■ What is required
Go through the data and report each line that holds the string "export".

■ Records from a dataset

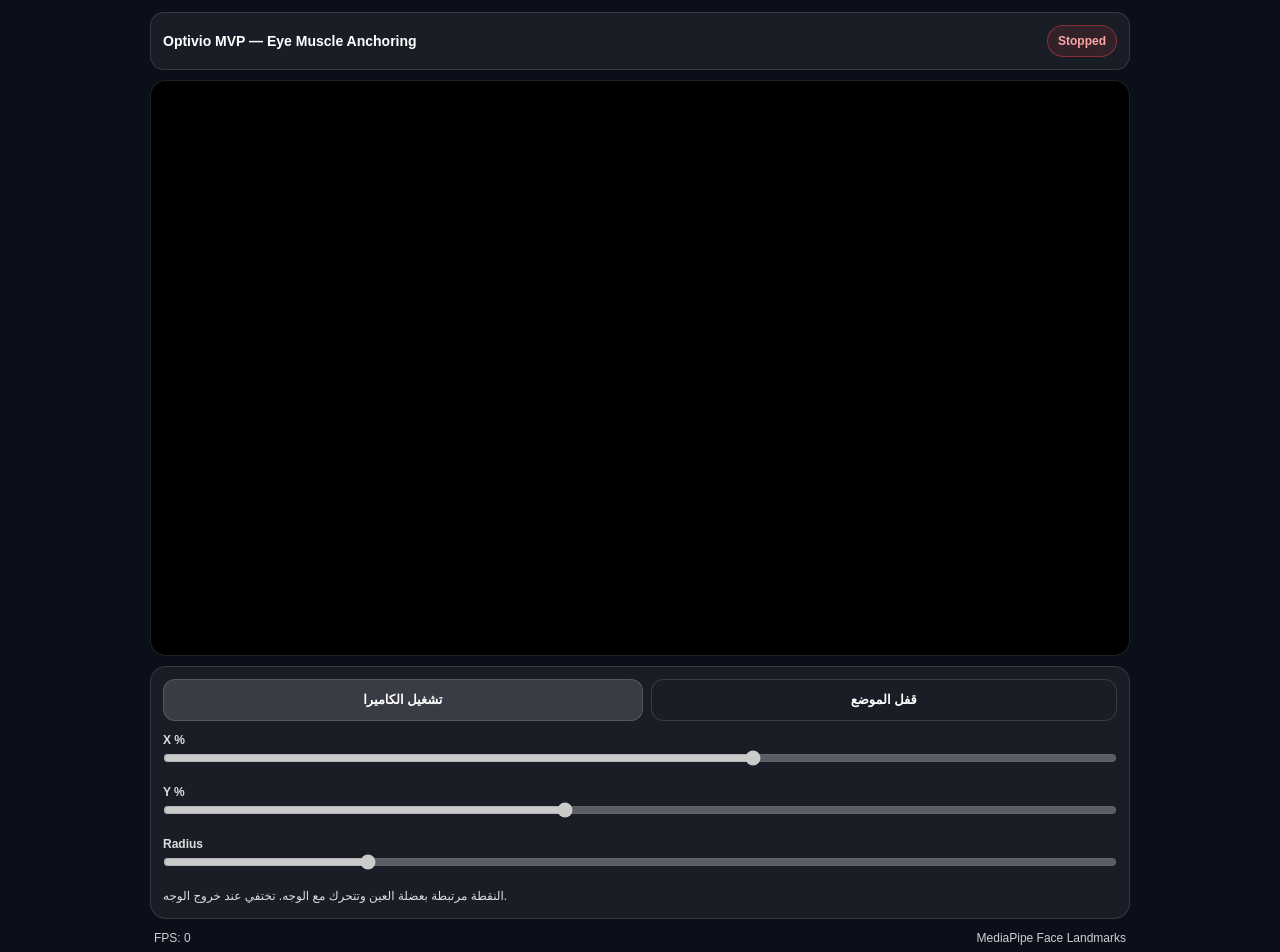
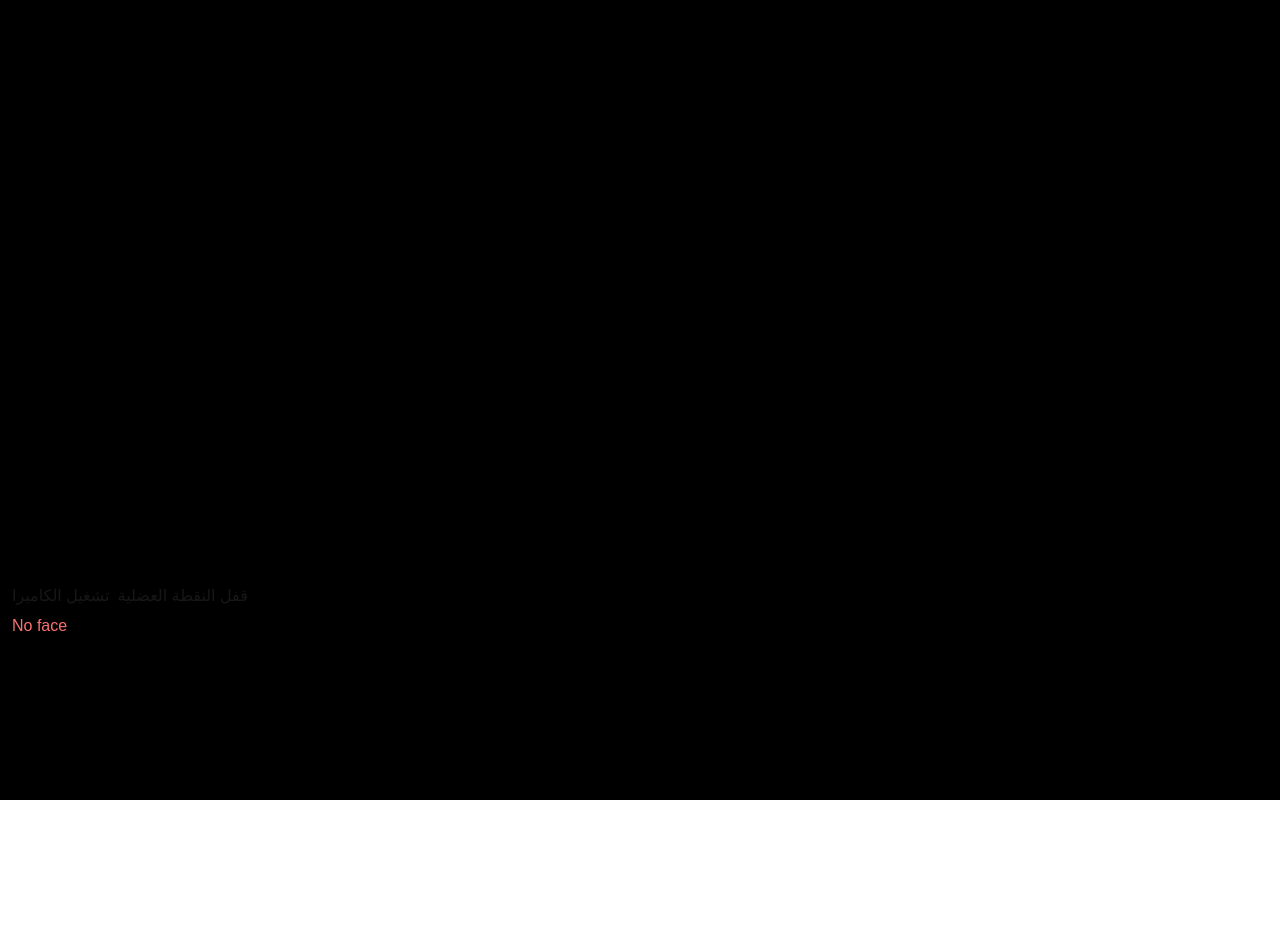
Before and after one commit to ahmedabumoalla/optivio, a Next.js app: page / in a window 1280 px wide. Shown: the top 952 px of the page. After the commit the page ends 800 px from the top, so only its background shows below. Built offline with nearby package versions, Linux system fonts and the light colour scheme.

Commit message:
Anchor eye muscle target to face landmarks with live tracking

```diff
--- a/app/components/FixedTargetEyeMVP.tsx
+++ b/app/components/FixedTargetEyeMVP.tsx
@@ -1,6 +1,6 @@
 'use client';
 
-import React, { useEffect, useMemo, useRef, useState } from 'react';
+import React, { useEffect, useRef, useState } from 'react';
 import {
   FaceLandmarker,
   FilesetResolver,
@@ -8,191 +8,36 @@ import {
 } from '@mediapipe/tasks-vision';
 
 /**
- * MediaPipe Face Landmarks (شائعة الاستخدام)
- * زاوية العين الخارجية ≈ أقرب تمثيل عملي لموضع تحفيز orbicularis oculi
+ * زاوية العين الخارجية
+ * تمثل أقرب نقطة عملية لعضلة orbicularis oculi
  */
-const LEFT_EYE_OUTER = 33;
 const RIGHT_EYE_OUTER = 263;
-
-type TargetPos = { xPct: number; yPct: number; rPx: number };
-type CamFacing = 'user' | 'environment';
 
 export default function FixedTargetEyeMVP() {
   const videoRef = useRef<HTMLVideoElement | null>(null);
   const canvasRef = useRef<HTMLCanvasElement | null>(null);
   const stageRef = useRef<HTMLDivElement | null>(null);
 
-  const [running, setRunning] = useState(false);
-  const [error, setError] = useState<string | null>(null);
-
-  const [facingMode, setFacingMode] = useState<CamFacing>('user');
-
-  // نقطة المعايرة الأولية (للضبط اليدوي قبل القفل)
-  const [target, setTarget] = useState<TargetPos>({ xPct: 62, yPct: 42, rPx: 18 });
-
-  // قفل المعايرة
-  const [locked, setLocked] = useState(false);
-
-  const [faceDetected, setFaceDetected] = useState(false);
-  const [fps, setFps] = useState(0);
-
   const landmarkerRef = useRef<FaceLandmarker | null>(null);
   const rafRef = useRef<number | null>(null);
 
-  // أي عين نستخدم
-  const eyeSideRef = useRef<'left' | 'right'>('right');
+  // حالة التشغيل
+  const [running, setRunning] = useState(false);
+  const [locked, setLocked] = useState(false);
+  const [faceDetected, setFaceDetected] = useState(false);
 
-  // offset بين العين والنقطة (يُحسب وقت القفل)
-  const offsetRef = useRef<{ dx: number; dy: number } | null>(null);
+  // إزاحة عضلية حقيقية (نسبة من حجم الوجه)
+  const muscleOffsetRef = useRef<{ dx: number; dy: number } | null>(null);
 
-  // قياسات المسرح للرسم الدقيق على الجوال
-  const stageSizeRef = useRef<{ w: number; h: number; dpr: number }>({
-    w: 0,
-    h: 0,
-    dpr: 1,
-  });
+  // حجم المسرح
+  const stageSizeRef = useRef({ w: 0, h: 0, dpr: 1 });
 
-  const styles = useMemo(() => {
-    return {
-      page: {
-        minHeight: '100dvh',
-        background: '#0b0f19',
-        color: '#fff',
-        display: 'flex',
-        justifyContent: 'center',
-        padding: 12,
-      } as React.CSSProperties,
-
-      shell: {
-        width: 'min(980px, 100%)',
-        display: 'flex',
-        flexDirection: 'column',
-        gap: 10,
-      } as React.CSSProperties,
-
-      header: {
-        display: 'flex',
-        alignItems: 'center',
-        justifyContent: 'space-between',
-        gap: 10,
-        padding: 12,
-        borderRadius: 14,
-        border: '1px solid rgba(255,255,255,0.12)',
-        background: 'rgba(255,255,255,0.06)',
-      } as React.CSSProperties,
-
-      title: { fontSize: 14, fontWeight: 800 } as React.CSSProperties,
-
-      badge: (ok: boolean) =>
-        ({
-          padding: '6px 10px',
-          borderRadius: 999,
-          fontSize: 12,
-          fontWeight: 700,
-          border: `1px solid ${ok ? 'rgba(34,197,94,0.45)' : 'rgba(239,68,68,0.45)'}`,
-          background: ok ? 'rgba(34,197,94,0.12)' : 'rgba(239,68,68,0.12)',
-          color: ok ? '#86efac' : '#fca5a5',
-        }) as React.CSSProperties,
-
-      main: {
-        display: 'grid',
-        gridTemplateColumns: '1fr',
-        gap: 10,
-      } as React.CSSProperties,
-
-      stage: {
-        position: 'relative',
-        borderRadius: 16,
-        overflow: 'hidden',
-        border: '1px solid rgba(255,255,255,0.12)',
-        background: '#000',
-        height: 'min(72dvh, 620px)',
-      } as React.CSSProperties,
-
-      video: {
-        width: '100%',
-        height: '100%',
-        objectFit: 'cover',
-        transform: facingMode === 'user' ? 'scaleX(-1)' : 'none',
-      } as React.CSSProperties,
-
-      canvas: {
-        position: 'absolute',
-        inset: 0,
-        width: '100%',
-        height: '100%',
-        pointerEvents: 'none',
-      } as React.CSSProperties,
-
-      controls: {
-        borderRadius: 16,
-        border: '1px solid rgba(255,255,255,0.12)',
-        background: 'rgba(255,255,255,0.06)',
-        padding: 12,
-        display: 'flex',
-        flexDirection: 'column',
-        gap: 10,
-      } as React.CSSProperties,
-
-      row: { display: 'flex', gap: 8, flexWrap: 'wrap' } as React.CSSProperties,
-
-      btn: (variant: 'primary' | 'ghost' | 'danger') =>
-        ({
-          padding: '10px 12px',
-          borderRadius: 12,
-          fontWeight: 800,
-          fontSize: 13,
-          cursor: 'pointer',
-          border: '1px solid rgba(255,255,255,0.14)',
-          background:
-            variant === 'primary'
-              ? 'rgba(255,255,255,0.14)'
-              : variant === 'danger'
-              ? 'rgba(239,68,68,0.18)'
-              : 'transparent',
-          color: '#fff',
-          flex: '1 1 auto',
-        }) as React.CSSProperties,
-
-      label: { fontSize: 12, opacity: 0.85, fontWeight: 700 } as React.CSSProperties,
-      slider: { width: '100%' } as React.CSSProperties,
-
-      note: { fontSize: 12, opacity: 0.85, lineHeight: 1.6 } as React.CSSProperties,
-      err: { color: '#fecaca', fontSize: 12 } as React.CSSProperties,
-
-      footer: {
-        display: 'flex',
-        justifyContent: 'space-between',
-        fontSize: 12,
-        opacity: 0.8,
-        padding: '0 4px',
-      } as React.CSSProperties,
-    };
-  }, [facingMode]);
-
-  // ===== ResizeObserver =====
-  useEffect(() => {
-    if (!stageRef.current) return;
-    const ro = new ResizeObserver(() => {
-      const rect = stageRef.current!.getBoundingClientRect();
-      stageSizeRef.current = {
-        w: rect.width,
-        h: rect.height,
-        dpr: window.devicePixelRatio || 1,
-      };
-      if (running) drawAnchoredTarget(lastResultRef.current);
-    });
-    ro.observe(stageRef.current);
-    return () => ro.disconnect();
-  }, [running]);
-
-  // ===== Start / Stop =====
+  /* =========================
+     تشغيل الكاميرا
+  ========================= */
   async function start() {
-    setError(null);
-    offsetRef.current = null;
-
     const stream = await navigator.mediaDevices.getUserMedia({
-      video: { facingMode },
+      video: { facingMode: 'user' },
       audio: false,
     });
 
@@ -222,15 +67,13 @@ export default function FixedTargetEyeMVP() {
   function stop() {
     setRunning(false);
     setFaceDetected(false);
-    setFps(0);
-    offsetRef.current = null;
+    muscleOffsetRef.current = null;
 
     if (rafRef.current) cancelAnimationFrame(rafRef.current);
-    rafRef.current = null;
 
     const video = videoRef.current;
     if (video?.srcObject) {
-      (video.srcObject as MediaStream).getTracks().forEach((t) => t.stop());
+      (video.srcObject as MediaStream).getTracks().forEach(t => t.stop());
       video.srcObject = null;
     }
 
@@ -238,200 +81,128 @@ export default function FixedTargetEyeMVP() {
     landmarkerRef.current = null;
 
     const ctx = canvasRef.current?.getContext('2d');
-    if (ctx) ctx.clearRect(0, 0, canvasRef.current!.width, canvasRef.current!.height);
+    if (ctx && canvasRef.current)
+      ctx.clearRect(0, 0, canvasRef.current.width, canvasRef.current.height);
   }
 
-  // ===== رسم النقطة المرتبطة بالوجه =====
-  const lastResultRef = useRef<FaceLandmarkerResult | null>(null);
-
-  function drawAnchoredTarget(res: FaceLandmarkerResult | null) {
-    const canvas = canvasRef.current;
-    if (!canvas || !res) return;
-
-    const { w, h, dpr } = stageSizeRef.current;
-    if (!w || !h) return;
-
-    canvas.width = Math.round(w * dpr);
-    canvas.height = Math.round(h * dpr);
-
-    const ctx = canvas.getContext('2d');
-    if (!ctx) return;
-
-    ctx.setTransform(dpr, 0, 0, dpr, 0, 0);
-    ctx.clearRect(0, 0, w, h);
-
-    const faces = res.faceLandmarks;
-    if (!faces || faces.length === 0) return; // اختفاء عند خروج الوجه
-
-    const lm = faces[0];
-    const idx = eyeSideRef.current === 'right' ? RIGHT_EYE_OUTER : LEFT_EYE_OUTER;
-    const eye = lm[idx];
-    if (!eye) return;
-
-    const ex = eye.x * w;
-    const ey = eye.y * h;
-
-    // حساب offset وقت القفل فقط
-    if (locked && !offsetRef.current) {
-      offsetRef.current = {
-        dx: (target.xPct / 100) * w - ex,
-        dy: (target.yPct / 100) * h - ey,
-      };
-    }
-
-    const dx = offsetRef.current?.dx ?? 0;
-    const dy = offsetRef.current?.dy ?? 0;
-
-    const cx = ex + dx;
-    const cy = ey + dy;
-
-    // Glow
-    ctx.beginPath();
-    ctx.arc(cx, cy, target.rPx + 10, 0, Math.PI * 2);
-    ctx.fillStyle = 'rgba(255,0,0,0.12)';
-    ctx.fill();
-
-    // Ring
-    ctx.beginPath();
-    ctx.arc(cx, cy, target.rPx, 0, Math.PI * 2);
-    ctx.strokeStyle = 'rgba(255,60,60,0.95)';
-    ctx.lineWidth = 3;
-    ctx.stroke();
-
-    // Center dot
-    ctx.beginPath();
-    ctx.arc(cx, cy, 3, 0, Math.PI * 2);
-    ctx.fillStyle = 'rgba(255,60,60,0.95)';
-    ctx.fill();
-  }
-
-  // ===== Loop =====
-  let lastT = 0;
-  let frames = 0;
-
+  /* =========================
+     حلقة المعالجة
+  ========================= */
   function loop() {
     const video = videoRef.current;
     const landmarker = landmarkerRef.current;
     if (!video || !landmarker) return;
 
-    const now = performance.now();
-    const res = landmarker.detectForVideo(video, now);
-    lastResultRef.current = res;
-
-    setFaceDetected((res.faceLandmarks?.length ?? 0) > 0);
-
-    frames += 1;
-    if (now - lastT > 500) {
-      setFps(Math.round((frames * 1000) / (now - lastT)));
-      frames = 0;
-      lastT = now;
-    }
-
+    const res = landmarker.detectForVideo(video, performance.now());
     drawAnchoredTarget(res);
 
     if (running) rafRef.current = requestAnimationFrame(loop);
+  }
+
+  /* =========================
+     منطق الربط العضلي الحقيقي
+  ========================= */
+  function drawAnchoredTarget(res: FaceLandmarkerResult) {
+    const canvas = canvasRef.current;
+    const stage = stageRef.current;
+    if (!canvas || !stage) return;
+
+    const faces = res.faceLandmarks;
+    if (!faces || faces.length === 0) {
+      setFaceDetected(false);
+      canvas.getContext('2d')?.clearRect(0, 0, canvas.width, canvas.height);
+      return;
+    }
+
+    setFaceDetected(true);
+
+    const rect = stage.getBoundingClientRect();
+    const dpr = window.devicePixelRatio || 1;
+    canvas.width = rect.width * dpr;
+    canvas.height = rect.height * dpr;
+
+    const ctx = canvas.getContext('2d')!;
+    ctx.setTransform(dpr, 0, 0, dpr, 0, 0);
+    ctx.clearRect(0, 0, rect.width, rect.height);
+
+    const lm = faces[0];
+    const eye = lm[RIGHT_EYE_OUTER];
+
+    // موقع العين الحقيقي
+    const eyeX = eye.x * rect.width;
+    const eyeY = eye.y * rect.height;
+
+    // عند القفل: نحسب الإزاحة كنسبة من الوجه
+    if (locked && !muscleOffsetRef.current) {
+      muscleOffsetRef.current = {
+        dx: 0.06 * rect.width,  // أمام العين
+        dy: 0.02 * rect.height, // أسفل بسيط
+      };
+    }
+
+    if (!muscleOffsetRef.current) return;
+
+    const cx = eyeX + muscleOffsetRef.current.dx;
+    const cy = eyeY + muscleOffsetRef.current.dy;
+
+    // رسم النقطة
+    ctx.beginPath();
+    ctx.arc(cx, cy, 18, 0, Math.PI * 2);
+    ctx.strokeStyle = 'red';
+    ctx.lineWidth = 3;
+    ctx.stroke();
+
+    ctx.beginPath();
+    ctx.arc(cx, cy, 3, 0, Math.PI * 2);
+    ctx.fillStyle = 'red';
+    ctx.fill();
   }
 
   useEffect(() => {
     return () => stop();
   }, []);
 
+  /* =========================
+     الواجهة
+  ========================= */
   return (
-    <div style={styles.page}>
-      <div style={styles.shell}>
-        <div style={styles.header}>
-          <div style={styles.title}>Optivio MVP — Eye Muscle Anchoring</div>
-          <div style={styles.badge(faceDetected)}>
-            {running ? (faceDetected ? 'Face detected' : 'No face') : 'Stopped'}
-          </div>
+    <div style={{ background: '#000', minHeight: '100vh', padding: 12 }}>
+      <div
+        ref={stageRef}
+        style={{
+          position: 'relative',
+          height: '70vh',
+          borderRadius: 16,
+          overflow: 'hidden',
+        }}
+      >
+        <video
+          ref={videoRef}
+          style={{ width: '100%', height: '100%', objectFit: 'cover', transform: 'scaleX(-1)' }}
+        />
+        <canvas ref={canvasRef} style={{ position: 'absolute', inset: 0 }} />
       </div>
 
-        <div style={styles.main}>
-          <div ref={stageRef} style={styles.stage}>
-            <video ref={videoRef} style={styles.video} />
-            <canvas ref={canvasRef} style={styles.canvas} />
-          </div>
+      <div style={{ marginTop: 12, display: 'flex', gap: 8 }}>
+        {!running ? (
+          <button onClick={start}>تشغيل الكاميرا</button>
+        ) : (
+          <button onClick={stop}>إيقاف</button>
+        )}
 
-          <div style={styles.controls}>
-            <div style={styles.row}>
-              {!running ? (
-                <button style={styles.btn('primary')} onClick={start}>
-                  تشغيل الكاميرا
-                </button>
-              ) : (
-                <button style={styles.btn('danger')} onClick={stop}>
-                  إيقاف
-                </button>
-              )}
         <button
-                style={styles.btn('ghost')}
           onClick={() => {
-                  setLocked((v) => !v);
-                  if (!locked) offsetRef.current = null;
+            setLocked(v => !v);
+            if (!locked) muscleOffsetRef.current = null;
           }}
           disabled={!running}
         >
-                {locked ? 'تعديل الموضع' : 'قفل الموضع'}
+          {locked ? 'إعادة المعايرة' : 'قفل النقطة العضلية'}
         </button>
       </div>
 
-            <div>
-              <div style={styles.label}>X %</div>
-              <input
-                style={styles.slider}
-                type="range"
-                min={0}
-                max={100}
-                value={target.xPct}
-                onChange={(e) =>
-                  !locked && setTarget((t) => ({ ...t, xPct: Number(e.target.value) }))
-                }
-                disabled={!running || locked}
-              />
-            </div>
-
-            <div>
-              <div style={styles.label}>Y %</div>
-              <input
-                style={styles.slider}
-                type="range"
-                min={0}
-                max={100}
-                value={target.yPct}
-                onChange={(e) =>
-                  !locked && setTarget((t) => ({ ...t, yPct: Number(e.target.value) }))
-                }
-                disabled={!running || locked}
-              />
-            </div>
-
-            <div>
-              <div style={styles.label}>Radius</div>
-              <input
-                style={styles.slider}
-                type="range"
-                min={10}
-                max={48}
-                value={target.rPx}
-                onChange={(e) =>
-                  !locked && setTarget((t) => ({ ...t, rPx: Number(e.target.value) }))
-                }
-                disabled={!running || locked}
-              />
-            </div>
-
-            {error && <div style={styles.err}>{error}</div>}
-
-            <div style={styles.note}>
-              النقطة مرتبطة بعضلة العين وتتحرك مع الوجه. تختفي عند خروج الوجه.
-            </div>
-          </div>
-        </div>
-
-        <div style={styles.footer}>
-          <div>FPS: {fps}</div>
-          <div>MediaPipe Face Landmarks</div>
-        </div>
+      <div style={{ color: faceDetected ? '#4ade80' : '#f87171', marginTop: 6 }}>
+        {faceDetected ? 'Face detected' : 'No face'}
       </div>
     </div>
   );
```
Lines whose indentation alone changed are shown as unchanged.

■ Completed exercise
 export default function FixedTargetEyeMVP() {
@@ -222,15 +67,13 @@ export default function FixedTargetEyeMVP() {
@@ -238,200 +81,128 @@ export default function FixedTargetEyeMVP() {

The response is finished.